Today's Highlight in History:
On Sept. 11, 2001, on America's single-worst day of terrorism, nearly 3,000 people were killed as 19 al-Qaida members hijacked four passenger jetliners, sending two of the planes smashing into New York's World Trade Center, one into the Pentagon and the fourth into a field in western Pennsylvania.
On this date:
In 1297, Scottish rebels led by William Wallace and Andrew Moray defeated English troops in the Battle of Stirling Bridge during the First War of Scottish Independence.
In 1789, Alexander Hamilton was appointed the first U.S. Secretary of the Treasury.
In 1814, an American fleet scored a decisive victory over the British in the Battle of Lake Champlain in the War of 1812.
In 1857, the Mountain Meadows Massacre took place in present-day southern Utah as a 120-member Arkansas immigrant party was slaughtered by Mormon militiamen aided by Paiute Indians.
In 1936, Boulder Dam (now Hoover Dam) began operation as President Franklin D. Roosevelt pressed a key in Washington to signal the startup of the dam's first hydroelectric generator.
In 1941, groundbreaking took place for the Pentagon.
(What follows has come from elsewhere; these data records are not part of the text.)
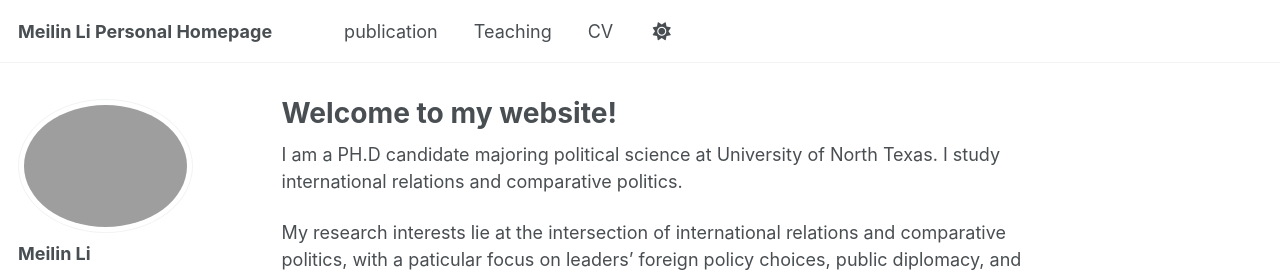
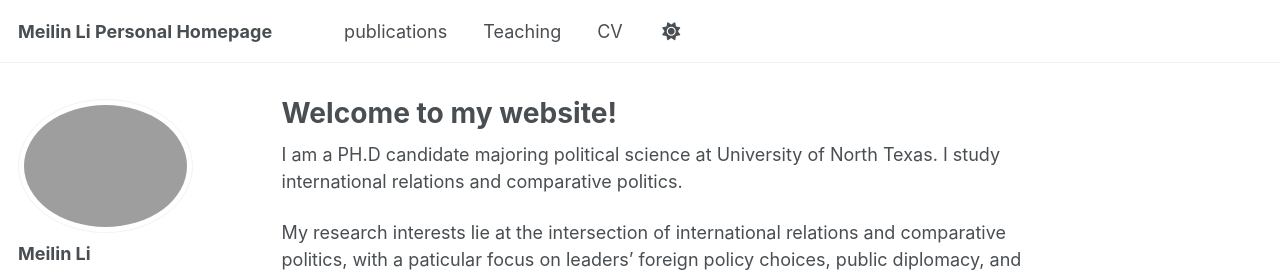
Before and after one commit to meilinlinet/meilinlinet.github.io, a Jekyll site: the page built from _pages/about.md, in a window 1280 px wide. Shown: the top 272 px of the page. Built offline with Jekyll 4.4.1, drawn with Linux system fonts in a browser that asks for light colours; some web fonts are replaced; a file with an impossible date is left out.

Commit message:
Update navigation.yml

```diff
--- a/_data/navigation.yml
+++ b/_data/navigation.yml
@@ -8,8 +8,8 @@
 #      Markdown formatted page while the second is generated using JSON.
 
 main:
-  - title: "publication"
-    url: /publication/
+  - title: "publications"
+    url: /publications/
 
   - title: "Teaching"
     url: /teaching/
```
In a speech that drew accusations of anti-Semitism, Charles A. Lindbergh told an America First rally in Des Moines, Iowa, that "the British, the Jewish and the Roosevelt administration" were pushing the United States toward war.
In 1954, the Miss America pageant made its network TV debut on ABC; Miss California, Lee Meriwether, was crowned the winner.
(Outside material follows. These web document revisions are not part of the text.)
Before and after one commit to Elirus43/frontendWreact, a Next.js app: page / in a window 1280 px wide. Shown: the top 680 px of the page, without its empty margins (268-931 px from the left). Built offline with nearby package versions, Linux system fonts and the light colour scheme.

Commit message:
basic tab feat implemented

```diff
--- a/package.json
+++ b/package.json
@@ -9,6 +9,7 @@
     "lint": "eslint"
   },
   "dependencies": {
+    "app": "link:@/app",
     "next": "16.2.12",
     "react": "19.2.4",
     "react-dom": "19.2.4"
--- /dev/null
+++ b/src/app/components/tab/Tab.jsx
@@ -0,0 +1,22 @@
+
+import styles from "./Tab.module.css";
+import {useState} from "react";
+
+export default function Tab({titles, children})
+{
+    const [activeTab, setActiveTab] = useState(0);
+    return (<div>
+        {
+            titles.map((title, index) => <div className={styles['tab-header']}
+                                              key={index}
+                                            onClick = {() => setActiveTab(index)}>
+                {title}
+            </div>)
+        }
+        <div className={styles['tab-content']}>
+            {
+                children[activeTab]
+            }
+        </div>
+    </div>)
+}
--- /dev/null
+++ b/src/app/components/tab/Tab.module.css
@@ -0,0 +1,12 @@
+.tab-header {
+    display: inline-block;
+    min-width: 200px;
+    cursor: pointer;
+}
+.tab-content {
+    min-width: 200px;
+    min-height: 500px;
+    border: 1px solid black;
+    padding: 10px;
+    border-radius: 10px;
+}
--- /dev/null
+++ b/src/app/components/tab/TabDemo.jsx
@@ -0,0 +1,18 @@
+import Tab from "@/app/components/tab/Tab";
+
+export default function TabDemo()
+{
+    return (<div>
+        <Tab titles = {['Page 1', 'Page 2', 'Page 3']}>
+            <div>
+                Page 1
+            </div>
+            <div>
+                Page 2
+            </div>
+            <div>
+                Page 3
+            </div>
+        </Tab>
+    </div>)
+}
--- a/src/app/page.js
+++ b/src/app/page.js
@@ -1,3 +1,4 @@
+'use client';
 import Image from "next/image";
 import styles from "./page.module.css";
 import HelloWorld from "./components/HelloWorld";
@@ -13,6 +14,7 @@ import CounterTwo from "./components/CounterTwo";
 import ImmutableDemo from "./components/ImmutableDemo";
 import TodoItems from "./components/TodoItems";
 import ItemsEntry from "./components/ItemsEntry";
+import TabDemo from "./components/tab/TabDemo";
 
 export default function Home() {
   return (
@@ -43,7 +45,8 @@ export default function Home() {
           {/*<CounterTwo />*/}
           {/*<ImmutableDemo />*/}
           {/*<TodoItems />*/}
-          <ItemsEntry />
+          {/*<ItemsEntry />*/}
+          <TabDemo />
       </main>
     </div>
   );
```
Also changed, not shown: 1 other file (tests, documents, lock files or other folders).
In 1967, the comedy-variety program "The Carol Burnett Show" premiered on CBS.
In 2003, actor John Ritter died six days before his 55th birthday at Providence St. Joseph Medical Center in Burbank, Calif. — the same hospital where he was born in 1948.
In 2006, in a prime-time address, President George W. Bush invoked the memory of the victims of the 9/11 attacks as he staunchly defended the war in Iraq, though he acknowledged that Saddam Hussein was not responsible for the attacks.
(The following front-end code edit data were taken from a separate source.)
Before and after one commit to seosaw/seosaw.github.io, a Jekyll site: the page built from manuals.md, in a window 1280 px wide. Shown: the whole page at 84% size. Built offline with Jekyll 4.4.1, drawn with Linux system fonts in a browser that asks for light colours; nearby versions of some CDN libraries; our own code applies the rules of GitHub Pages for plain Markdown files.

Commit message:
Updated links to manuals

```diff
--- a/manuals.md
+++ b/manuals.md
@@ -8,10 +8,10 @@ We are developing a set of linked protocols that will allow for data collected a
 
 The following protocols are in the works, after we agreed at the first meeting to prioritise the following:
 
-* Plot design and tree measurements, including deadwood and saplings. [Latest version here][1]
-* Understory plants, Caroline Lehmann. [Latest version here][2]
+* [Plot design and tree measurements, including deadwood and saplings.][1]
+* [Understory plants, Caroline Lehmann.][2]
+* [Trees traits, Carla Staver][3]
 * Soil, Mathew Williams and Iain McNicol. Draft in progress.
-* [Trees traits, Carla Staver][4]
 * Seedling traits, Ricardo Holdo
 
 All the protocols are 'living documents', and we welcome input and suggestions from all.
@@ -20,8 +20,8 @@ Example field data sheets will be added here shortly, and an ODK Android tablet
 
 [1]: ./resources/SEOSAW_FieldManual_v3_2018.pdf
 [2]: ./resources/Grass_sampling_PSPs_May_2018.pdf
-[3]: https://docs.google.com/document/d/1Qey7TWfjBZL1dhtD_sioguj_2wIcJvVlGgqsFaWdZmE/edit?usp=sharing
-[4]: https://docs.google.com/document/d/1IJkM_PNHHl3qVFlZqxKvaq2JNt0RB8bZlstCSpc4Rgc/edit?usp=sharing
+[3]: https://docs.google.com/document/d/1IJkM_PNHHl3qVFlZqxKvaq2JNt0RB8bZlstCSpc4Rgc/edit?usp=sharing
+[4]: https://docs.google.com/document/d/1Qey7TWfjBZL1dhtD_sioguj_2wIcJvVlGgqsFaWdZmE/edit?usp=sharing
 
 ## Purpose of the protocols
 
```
In 2007, a new Osama bin Laden videotape was released on the sixth anniversary of 9/11; in it, the al-Qaida leader's voice is heard commemorating one of the suicide hijackers and calling on young Muslims to follow his example by martyring themselves in attacks.
In 2012, a mob armed with guns and grenades launched a fiery nightlong attack on a U.S. diplomatic outpost and a CIA annex in Benghazi, Libya, killing U.S. Ambassador Chris Stevens and three other Americans.
Ten years ago: Presidential candidates John McCain and Barack Obama put aside politics as they visited ground zero together on the anniversary of 9/11 to honor its victims. ABC News broadcast an interview with John McCain's running mate, Alaska Gov. Sarah Palin, who said she was ready to be president if called upon, but sidestepped questions on whether she had the national security credentials needed to be commander in chief.
Five years ago: A car bomb tore through a Libyan Foreign Ministry building in the eastern city of Benghazi on the anniversary of a deadly attack on the U.S. consulate there as well as the 2001 terror attacks in the United States. More than 1 million people showed their support for Catalan independence by joining hands to form a 250-mile human chain across the northeastern region of Spain.
One year ago: Authorities sent an aircraft carrier and other Navy ships to help with search-and-rescue operations in Florida, where a flyover of the Keys revealed what Gov. Rick Scott described as scenes of devastation from Hurricane Irma. Irma weakened to a tropical storm, and then a tropical depression, and finally left Florida after a run up the entire 400-mile length of the state. An estimated 13 million people in Florida remained without power.